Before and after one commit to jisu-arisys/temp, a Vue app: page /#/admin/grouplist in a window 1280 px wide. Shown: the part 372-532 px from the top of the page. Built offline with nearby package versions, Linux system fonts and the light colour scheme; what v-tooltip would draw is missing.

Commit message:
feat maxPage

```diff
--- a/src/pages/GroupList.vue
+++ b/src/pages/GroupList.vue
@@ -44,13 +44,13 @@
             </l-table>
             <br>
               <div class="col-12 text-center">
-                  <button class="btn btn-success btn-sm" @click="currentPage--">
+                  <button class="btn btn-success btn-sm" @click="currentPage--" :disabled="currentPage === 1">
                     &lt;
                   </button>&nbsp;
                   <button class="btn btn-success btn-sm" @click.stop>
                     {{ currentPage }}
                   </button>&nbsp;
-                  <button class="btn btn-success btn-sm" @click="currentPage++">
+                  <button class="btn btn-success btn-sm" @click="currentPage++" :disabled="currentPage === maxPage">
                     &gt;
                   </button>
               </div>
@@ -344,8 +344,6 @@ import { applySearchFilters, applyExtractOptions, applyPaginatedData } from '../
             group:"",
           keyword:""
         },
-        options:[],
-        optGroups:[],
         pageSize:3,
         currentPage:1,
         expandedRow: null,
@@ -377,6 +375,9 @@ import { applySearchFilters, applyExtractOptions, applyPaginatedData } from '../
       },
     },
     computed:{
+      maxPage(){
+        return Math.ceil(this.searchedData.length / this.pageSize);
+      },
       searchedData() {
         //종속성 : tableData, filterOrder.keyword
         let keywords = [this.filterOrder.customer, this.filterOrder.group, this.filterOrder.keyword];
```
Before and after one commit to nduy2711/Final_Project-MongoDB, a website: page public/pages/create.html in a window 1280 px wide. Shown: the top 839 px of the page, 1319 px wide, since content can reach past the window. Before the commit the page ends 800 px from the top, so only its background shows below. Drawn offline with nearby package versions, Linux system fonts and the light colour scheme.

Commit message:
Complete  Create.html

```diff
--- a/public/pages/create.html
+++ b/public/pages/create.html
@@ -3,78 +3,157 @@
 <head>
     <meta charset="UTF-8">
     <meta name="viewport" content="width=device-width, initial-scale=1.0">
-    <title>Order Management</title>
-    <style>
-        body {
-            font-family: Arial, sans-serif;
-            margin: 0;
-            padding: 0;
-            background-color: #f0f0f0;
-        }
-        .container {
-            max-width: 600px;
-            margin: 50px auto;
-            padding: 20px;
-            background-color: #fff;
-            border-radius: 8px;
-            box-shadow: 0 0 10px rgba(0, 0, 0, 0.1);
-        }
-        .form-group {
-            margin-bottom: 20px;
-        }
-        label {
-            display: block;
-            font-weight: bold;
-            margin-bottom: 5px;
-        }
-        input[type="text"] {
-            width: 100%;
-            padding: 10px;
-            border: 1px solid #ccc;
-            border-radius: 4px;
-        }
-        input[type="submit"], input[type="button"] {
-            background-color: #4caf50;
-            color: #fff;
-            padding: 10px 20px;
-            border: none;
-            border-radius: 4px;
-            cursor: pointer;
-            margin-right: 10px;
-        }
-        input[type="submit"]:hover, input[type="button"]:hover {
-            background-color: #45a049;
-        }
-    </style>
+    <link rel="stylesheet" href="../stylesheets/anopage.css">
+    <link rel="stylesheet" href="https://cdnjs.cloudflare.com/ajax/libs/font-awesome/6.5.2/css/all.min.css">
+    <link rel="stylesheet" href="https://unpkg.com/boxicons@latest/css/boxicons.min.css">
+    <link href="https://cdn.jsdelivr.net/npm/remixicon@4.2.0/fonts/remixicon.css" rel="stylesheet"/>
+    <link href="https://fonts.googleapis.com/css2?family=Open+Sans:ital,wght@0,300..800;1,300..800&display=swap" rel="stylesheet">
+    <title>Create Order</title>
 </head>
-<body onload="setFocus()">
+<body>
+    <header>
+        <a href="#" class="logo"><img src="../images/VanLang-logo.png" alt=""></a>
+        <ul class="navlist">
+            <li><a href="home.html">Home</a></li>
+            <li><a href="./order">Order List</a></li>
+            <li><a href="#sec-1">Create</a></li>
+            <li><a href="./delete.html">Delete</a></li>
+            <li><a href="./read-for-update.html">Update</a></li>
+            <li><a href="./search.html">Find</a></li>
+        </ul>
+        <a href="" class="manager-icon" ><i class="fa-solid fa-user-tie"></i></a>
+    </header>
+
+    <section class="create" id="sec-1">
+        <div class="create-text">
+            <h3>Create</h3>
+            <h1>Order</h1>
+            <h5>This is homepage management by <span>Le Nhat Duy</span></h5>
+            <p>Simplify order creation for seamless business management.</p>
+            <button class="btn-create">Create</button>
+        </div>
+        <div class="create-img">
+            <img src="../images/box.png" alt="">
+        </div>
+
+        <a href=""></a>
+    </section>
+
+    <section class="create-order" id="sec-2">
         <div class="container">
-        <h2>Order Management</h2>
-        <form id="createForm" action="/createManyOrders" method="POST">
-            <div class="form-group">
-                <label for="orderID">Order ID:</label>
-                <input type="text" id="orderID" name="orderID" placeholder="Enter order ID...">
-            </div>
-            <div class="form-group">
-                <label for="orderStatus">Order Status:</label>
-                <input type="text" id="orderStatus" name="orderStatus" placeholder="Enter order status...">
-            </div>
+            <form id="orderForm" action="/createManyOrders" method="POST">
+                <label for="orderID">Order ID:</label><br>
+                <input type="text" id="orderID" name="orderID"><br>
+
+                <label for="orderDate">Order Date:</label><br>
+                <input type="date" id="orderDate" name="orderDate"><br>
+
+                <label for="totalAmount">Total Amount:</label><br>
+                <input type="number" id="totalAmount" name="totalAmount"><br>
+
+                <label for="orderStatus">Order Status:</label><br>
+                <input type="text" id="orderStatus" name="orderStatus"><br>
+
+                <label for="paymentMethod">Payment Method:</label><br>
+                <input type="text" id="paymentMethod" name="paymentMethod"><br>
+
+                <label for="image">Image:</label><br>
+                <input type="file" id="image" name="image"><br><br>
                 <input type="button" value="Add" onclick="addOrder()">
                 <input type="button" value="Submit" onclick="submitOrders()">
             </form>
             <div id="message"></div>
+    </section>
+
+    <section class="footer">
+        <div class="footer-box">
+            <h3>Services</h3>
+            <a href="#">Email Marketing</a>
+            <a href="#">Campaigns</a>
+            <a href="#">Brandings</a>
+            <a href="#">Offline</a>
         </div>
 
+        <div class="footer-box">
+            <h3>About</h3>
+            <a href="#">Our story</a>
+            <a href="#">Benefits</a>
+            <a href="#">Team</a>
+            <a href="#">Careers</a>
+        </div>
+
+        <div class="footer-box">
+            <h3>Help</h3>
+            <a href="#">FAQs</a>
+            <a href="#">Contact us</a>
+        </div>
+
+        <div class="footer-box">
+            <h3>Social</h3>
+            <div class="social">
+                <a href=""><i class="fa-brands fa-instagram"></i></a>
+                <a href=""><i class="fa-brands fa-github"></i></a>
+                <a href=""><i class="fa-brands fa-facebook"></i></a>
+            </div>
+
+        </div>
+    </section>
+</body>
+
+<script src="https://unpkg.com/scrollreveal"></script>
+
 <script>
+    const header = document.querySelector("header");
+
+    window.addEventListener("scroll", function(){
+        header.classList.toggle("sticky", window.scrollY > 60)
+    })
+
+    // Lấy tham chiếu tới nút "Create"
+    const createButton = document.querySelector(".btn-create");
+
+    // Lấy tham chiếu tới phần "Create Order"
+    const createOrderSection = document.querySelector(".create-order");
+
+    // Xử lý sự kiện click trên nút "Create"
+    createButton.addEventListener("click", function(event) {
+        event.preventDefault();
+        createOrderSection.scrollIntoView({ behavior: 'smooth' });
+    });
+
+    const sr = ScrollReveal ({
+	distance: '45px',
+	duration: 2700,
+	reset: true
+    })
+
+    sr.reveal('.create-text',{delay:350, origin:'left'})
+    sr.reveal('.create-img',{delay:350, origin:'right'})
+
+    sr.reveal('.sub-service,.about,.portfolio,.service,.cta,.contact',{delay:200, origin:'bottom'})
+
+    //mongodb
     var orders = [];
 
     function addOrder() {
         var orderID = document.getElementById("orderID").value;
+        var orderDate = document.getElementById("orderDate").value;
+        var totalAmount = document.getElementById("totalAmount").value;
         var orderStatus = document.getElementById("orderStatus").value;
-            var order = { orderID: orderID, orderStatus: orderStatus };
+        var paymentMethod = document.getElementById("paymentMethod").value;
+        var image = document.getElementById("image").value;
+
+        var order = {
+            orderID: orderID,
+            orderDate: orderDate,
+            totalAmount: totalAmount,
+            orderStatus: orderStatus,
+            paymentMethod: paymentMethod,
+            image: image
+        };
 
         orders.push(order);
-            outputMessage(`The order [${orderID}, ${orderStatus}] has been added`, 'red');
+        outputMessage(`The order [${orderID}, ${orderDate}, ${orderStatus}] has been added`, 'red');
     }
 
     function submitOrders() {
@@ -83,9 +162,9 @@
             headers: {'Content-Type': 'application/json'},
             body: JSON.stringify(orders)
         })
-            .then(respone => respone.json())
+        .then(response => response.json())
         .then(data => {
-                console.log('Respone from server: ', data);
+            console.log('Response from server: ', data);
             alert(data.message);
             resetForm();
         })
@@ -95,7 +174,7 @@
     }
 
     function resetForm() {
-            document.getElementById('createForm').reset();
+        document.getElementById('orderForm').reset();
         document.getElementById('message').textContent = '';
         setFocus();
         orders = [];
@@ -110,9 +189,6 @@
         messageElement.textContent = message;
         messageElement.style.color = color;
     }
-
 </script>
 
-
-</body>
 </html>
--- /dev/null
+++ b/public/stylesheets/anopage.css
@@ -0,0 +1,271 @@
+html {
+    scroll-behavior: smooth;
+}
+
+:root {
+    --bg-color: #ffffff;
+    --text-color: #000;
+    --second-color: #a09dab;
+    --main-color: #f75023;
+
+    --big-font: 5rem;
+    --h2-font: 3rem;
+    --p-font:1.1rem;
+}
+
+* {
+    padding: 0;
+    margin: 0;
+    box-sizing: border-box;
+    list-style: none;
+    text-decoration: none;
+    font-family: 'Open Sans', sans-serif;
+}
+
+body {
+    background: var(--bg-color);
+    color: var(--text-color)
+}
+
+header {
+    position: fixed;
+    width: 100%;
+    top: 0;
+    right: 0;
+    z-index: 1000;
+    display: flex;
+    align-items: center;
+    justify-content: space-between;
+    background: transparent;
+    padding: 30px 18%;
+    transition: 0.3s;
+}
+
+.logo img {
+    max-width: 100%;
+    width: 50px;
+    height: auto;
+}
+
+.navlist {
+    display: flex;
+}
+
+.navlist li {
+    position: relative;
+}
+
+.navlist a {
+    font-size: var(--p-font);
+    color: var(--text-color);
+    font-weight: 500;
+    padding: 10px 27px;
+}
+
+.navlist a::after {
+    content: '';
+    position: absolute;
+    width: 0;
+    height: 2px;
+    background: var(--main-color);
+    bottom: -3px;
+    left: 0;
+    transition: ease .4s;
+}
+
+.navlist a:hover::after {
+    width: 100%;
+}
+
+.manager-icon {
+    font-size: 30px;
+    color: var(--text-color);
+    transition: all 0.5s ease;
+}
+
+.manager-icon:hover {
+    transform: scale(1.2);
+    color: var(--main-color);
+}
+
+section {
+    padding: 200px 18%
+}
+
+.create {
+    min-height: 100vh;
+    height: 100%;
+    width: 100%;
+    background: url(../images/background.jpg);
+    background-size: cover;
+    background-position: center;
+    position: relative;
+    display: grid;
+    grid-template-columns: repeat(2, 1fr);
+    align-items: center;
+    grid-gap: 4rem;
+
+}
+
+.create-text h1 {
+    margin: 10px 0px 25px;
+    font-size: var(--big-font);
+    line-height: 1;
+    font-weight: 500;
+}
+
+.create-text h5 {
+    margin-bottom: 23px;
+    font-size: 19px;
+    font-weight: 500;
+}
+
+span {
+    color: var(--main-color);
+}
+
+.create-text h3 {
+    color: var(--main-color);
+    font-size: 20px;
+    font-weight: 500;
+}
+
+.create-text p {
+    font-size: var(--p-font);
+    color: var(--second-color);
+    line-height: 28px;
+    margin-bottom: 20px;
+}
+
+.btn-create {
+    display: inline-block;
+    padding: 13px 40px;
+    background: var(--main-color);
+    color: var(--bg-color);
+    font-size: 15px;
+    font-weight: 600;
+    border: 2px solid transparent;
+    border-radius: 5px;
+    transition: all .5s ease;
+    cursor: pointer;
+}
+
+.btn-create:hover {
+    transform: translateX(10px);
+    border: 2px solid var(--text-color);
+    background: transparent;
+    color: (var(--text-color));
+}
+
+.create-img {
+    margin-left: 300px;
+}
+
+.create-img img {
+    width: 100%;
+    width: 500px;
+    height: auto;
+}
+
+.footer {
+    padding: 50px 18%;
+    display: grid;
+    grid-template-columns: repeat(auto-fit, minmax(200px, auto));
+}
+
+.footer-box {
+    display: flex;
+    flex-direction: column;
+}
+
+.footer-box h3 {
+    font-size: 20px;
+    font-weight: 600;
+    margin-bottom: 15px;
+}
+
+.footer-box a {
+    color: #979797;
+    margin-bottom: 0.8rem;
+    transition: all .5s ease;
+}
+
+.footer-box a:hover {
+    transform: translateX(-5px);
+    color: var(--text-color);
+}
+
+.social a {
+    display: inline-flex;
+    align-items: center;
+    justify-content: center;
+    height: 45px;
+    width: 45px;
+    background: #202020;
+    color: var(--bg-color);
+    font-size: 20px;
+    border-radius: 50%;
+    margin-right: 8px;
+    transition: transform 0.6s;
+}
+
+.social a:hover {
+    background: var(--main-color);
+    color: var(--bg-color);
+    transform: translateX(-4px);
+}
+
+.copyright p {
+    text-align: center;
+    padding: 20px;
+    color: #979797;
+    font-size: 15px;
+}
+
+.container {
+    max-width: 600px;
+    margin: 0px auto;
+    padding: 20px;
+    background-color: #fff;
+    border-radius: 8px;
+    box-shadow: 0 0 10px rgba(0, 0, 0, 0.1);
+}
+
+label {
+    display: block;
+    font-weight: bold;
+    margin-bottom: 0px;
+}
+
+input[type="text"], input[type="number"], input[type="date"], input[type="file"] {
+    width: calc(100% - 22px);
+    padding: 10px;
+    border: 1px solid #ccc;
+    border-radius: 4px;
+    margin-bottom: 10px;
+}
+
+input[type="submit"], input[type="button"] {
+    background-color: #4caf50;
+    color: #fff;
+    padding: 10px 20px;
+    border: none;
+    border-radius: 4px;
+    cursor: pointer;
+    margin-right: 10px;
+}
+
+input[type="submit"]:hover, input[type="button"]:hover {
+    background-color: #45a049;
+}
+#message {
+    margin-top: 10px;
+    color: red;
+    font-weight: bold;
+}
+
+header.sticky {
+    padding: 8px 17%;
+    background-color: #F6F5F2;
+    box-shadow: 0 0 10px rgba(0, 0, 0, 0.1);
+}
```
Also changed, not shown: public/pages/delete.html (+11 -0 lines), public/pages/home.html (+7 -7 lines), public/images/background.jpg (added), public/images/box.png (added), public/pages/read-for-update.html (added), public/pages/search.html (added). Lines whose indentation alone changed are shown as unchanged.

● ● ● ● ● ● ●

▸ Problem to solve
Gather up, from the records above, each line where the word "none" appears.

▸ Written answer
-            border: none;
+    list-style: none;
+    text-decoration: none;
+    border: none;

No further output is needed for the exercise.